# Exercise details
For the entries below, print exactly the lines between the line holding "const кач = Math.sin(this.время" and the line holding "ctx.shadowBlur = 14;", inclusive, and nothing else.

# Before-and-after change records
■ ■ ■ ■ ■

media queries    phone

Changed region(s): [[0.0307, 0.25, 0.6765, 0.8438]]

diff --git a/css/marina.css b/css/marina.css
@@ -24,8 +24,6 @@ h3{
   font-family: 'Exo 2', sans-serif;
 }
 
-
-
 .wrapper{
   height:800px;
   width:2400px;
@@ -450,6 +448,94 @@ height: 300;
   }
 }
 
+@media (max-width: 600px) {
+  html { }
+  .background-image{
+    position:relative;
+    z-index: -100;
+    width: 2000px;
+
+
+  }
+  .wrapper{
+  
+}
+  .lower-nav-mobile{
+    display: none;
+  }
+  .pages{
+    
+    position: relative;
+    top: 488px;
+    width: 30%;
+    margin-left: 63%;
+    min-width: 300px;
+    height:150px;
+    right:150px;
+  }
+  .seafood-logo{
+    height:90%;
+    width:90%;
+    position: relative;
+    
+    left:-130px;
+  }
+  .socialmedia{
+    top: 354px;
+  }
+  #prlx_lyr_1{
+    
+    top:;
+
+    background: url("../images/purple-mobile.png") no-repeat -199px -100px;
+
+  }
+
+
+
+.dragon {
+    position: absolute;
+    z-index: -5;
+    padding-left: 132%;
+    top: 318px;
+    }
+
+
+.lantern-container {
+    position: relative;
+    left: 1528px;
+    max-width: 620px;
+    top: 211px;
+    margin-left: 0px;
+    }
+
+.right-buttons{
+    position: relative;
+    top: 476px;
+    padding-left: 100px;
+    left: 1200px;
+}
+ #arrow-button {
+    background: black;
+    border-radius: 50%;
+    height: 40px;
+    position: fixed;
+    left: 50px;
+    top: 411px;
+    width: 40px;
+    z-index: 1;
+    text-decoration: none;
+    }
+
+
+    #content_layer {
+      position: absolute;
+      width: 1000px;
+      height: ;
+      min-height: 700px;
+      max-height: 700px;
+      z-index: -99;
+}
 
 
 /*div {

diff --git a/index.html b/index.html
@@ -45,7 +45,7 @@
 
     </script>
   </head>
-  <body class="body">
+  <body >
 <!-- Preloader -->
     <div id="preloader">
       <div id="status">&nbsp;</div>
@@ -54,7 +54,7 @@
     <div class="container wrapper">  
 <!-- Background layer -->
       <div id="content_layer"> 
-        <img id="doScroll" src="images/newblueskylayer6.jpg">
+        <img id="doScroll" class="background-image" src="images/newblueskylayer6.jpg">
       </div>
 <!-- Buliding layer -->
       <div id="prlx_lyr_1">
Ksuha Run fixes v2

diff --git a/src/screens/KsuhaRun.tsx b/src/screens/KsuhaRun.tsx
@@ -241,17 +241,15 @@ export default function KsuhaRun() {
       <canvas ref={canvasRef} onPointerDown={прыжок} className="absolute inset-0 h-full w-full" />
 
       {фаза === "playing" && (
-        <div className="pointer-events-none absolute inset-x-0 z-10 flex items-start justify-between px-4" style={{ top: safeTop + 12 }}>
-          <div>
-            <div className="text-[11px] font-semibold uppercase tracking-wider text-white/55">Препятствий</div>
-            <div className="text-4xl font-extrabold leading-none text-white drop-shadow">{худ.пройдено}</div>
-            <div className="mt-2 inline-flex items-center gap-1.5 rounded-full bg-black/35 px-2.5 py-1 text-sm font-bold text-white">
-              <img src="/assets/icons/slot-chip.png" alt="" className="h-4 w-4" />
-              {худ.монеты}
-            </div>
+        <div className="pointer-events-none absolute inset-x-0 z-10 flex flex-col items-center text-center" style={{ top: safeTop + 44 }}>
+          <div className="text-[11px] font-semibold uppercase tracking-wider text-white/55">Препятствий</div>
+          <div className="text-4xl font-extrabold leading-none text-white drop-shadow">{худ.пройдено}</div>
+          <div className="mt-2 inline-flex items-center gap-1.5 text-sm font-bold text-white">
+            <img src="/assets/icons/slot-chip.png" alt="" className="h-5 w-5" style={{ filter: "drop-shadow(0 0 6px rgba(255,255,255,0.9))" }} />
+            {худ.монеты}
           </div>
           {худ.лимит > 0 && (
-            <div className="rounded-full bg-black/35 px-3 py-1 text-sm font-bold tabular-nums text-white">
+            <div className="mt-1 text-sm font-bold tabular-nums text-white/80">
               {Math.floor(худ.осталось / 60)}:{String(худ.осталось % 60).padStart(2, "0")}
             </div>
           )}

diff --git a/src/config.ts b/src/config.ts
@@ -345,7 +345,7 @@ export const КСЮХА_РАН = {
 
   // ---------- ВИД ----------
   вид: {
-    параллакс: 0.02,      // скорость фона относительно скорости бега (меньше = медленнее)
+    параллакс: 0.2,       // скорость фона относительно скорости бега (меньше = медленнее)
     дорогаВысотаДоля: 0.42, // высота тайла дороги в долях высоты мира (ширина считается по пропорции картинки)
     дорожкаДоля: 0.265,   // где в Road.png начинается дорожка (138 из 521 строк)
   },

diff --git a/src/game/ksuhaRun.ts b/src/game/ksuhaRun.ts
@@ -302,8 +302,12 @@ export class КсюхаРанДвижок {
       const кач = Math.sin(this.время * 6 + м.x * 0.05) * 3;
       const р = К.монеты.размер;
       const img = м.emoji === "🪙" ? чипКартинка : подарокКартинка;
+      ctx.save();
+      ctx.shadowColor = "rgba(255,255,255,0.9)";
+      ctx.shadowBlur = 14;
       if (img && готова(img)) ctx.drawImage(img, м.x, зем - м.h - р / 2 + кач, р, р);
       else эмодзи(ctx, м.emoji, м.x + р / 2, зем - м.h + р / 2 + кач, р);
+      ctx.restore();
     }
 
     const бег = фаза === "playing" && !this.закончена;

■ ■ ■ ■ ■

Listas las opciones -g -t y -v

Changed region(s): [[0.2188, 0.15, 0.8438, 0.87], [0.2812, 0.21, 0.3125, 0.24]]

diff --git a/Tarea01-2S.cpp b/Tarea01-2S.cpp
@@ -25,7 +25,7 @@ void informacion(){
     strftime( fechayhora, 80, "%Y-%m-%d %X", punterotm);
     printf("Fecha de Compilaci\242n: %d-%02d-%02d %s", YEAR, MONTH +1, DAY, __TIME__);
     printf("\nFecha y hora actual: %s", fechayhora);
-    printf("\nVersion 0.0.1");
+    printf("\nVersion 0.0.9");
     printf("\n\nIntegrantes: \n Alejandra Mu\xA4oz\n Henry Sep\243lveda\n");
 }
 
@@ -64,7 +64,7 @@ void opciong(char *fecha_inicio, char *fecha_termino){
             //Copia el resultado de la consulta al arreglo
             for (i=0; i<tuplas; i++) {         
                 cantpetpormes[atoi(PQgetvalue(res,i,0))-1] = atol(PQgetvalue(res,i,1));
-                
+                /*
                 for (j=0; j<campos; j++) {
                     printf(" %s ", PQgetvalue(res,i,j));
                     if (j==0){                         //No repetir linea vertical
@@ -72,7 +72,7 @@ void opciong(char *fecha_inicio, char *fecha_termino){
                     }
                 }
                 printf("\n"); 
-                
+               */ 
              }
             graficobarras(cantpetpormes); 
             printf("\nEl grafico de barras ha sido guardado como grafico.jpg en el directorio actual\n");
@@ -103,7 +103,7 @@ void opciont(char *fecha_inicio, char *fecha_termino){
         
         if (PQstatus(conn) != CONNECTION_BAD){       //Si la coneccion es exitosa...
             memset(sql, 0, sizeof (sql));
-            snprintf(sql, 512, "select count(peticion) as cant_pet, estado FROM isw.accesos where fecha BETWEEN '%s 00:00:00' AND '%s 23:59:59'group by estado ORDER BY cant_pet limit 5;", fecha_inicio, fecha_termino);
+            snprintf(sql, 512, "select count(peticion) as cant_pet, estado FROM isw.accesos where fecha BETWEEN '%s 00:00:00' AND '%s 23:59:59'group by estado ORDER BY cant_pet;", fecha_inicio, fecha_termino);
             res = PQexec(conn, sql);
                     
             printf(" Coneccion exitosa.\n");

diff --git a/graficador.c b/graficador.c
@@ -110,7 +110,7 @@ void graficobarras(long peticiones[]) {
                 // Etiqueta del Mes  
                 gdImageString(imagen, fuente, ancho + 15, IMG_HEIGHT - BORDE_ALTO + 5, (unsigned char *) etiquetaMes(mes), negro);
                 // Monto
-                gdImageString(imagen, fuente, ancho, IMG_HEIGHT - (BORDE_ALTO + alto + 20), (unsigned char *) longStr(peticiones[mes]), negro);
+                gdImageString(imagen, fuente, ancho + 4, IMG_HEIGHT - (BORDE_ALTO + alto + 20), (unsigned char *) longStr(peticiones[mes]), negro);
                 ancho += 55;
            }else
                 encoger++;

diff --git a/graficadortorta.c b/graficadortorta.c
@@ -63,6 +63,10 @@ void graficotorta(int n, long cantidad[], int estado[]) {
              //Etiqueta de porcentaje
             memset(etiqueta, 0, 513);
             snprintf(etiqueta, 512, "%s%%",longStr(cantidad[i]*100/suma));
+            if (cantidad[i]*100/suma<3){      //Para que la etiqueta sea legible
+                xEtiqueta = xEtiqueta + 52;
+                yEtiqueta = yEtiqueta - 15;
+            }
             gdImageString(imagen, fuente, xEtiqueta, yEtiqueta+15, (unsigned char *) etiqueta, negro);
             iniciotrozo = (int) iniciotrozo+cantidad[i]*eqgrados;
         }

■ ■ ■ ■ ■

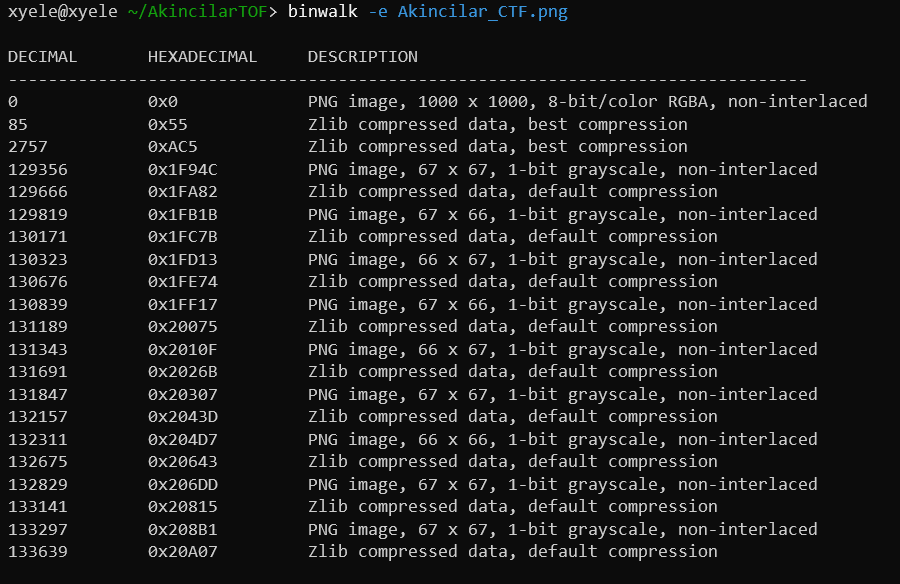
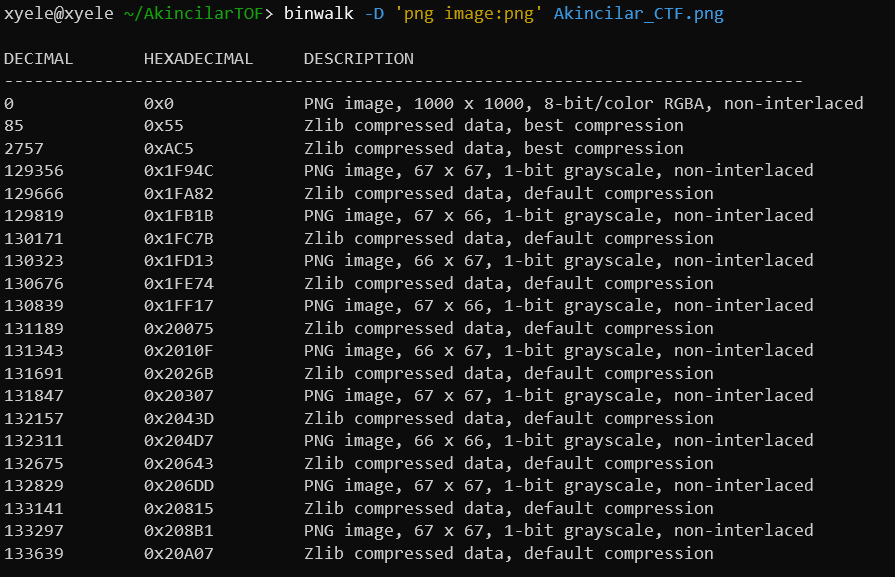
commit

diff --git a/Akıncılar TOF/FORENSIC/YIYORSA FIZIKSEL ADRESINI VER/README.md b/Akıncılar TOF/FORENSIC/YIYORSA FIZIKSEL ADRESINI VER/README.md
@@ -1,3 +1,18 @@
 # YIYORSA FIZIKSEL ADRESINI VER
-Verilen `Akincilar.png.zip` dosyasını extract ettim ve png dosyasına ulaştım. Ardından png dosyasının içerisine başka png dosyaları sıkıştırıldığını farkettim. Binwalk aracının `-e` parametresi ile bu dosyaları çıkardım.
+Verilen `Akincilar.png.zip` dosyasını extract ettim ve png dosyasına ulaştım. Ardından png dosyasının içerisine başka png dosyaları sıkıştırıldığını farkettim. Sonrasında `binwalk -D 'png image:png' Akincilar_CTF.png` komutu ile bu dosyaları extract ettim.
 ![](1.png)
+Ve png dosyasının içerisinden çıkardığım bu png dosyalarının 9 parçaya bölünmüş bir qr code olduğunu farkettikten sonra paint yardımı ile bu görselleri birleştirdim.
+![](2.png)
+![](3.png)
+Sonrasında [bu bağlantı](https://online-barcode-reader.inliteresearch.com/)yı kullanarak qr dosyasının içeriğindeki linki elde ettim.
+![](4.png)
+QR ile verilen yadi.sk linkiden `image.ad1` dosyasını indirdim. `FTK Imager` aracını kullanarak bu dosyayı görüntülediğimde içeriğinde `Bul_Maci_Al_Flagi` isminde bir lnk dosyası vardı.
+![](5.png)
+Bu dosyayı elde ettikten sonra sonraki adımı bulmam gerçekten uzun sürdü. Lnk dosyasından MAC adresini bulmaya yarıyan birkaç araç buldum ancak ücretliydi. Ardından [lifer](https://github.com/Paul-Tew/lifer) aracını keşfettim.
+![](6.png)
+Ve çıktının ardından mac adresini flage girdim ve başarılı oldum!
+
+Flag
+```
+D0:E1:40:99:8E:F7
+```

■ ■ ■ ■ ■

# Your solution
       const кач = Math.sin(this.время * 6 + м.x * 0.05) * 3;
       const р = К.монеты.размер;
       const img = м.emoji === "🪙" ? чипКартинка : подарокКартинка;
+      ctx.save();
+      ctx.shadowColor = "rgba(255,255,255,0.9)";
+      ctx.shadowBlur = 14;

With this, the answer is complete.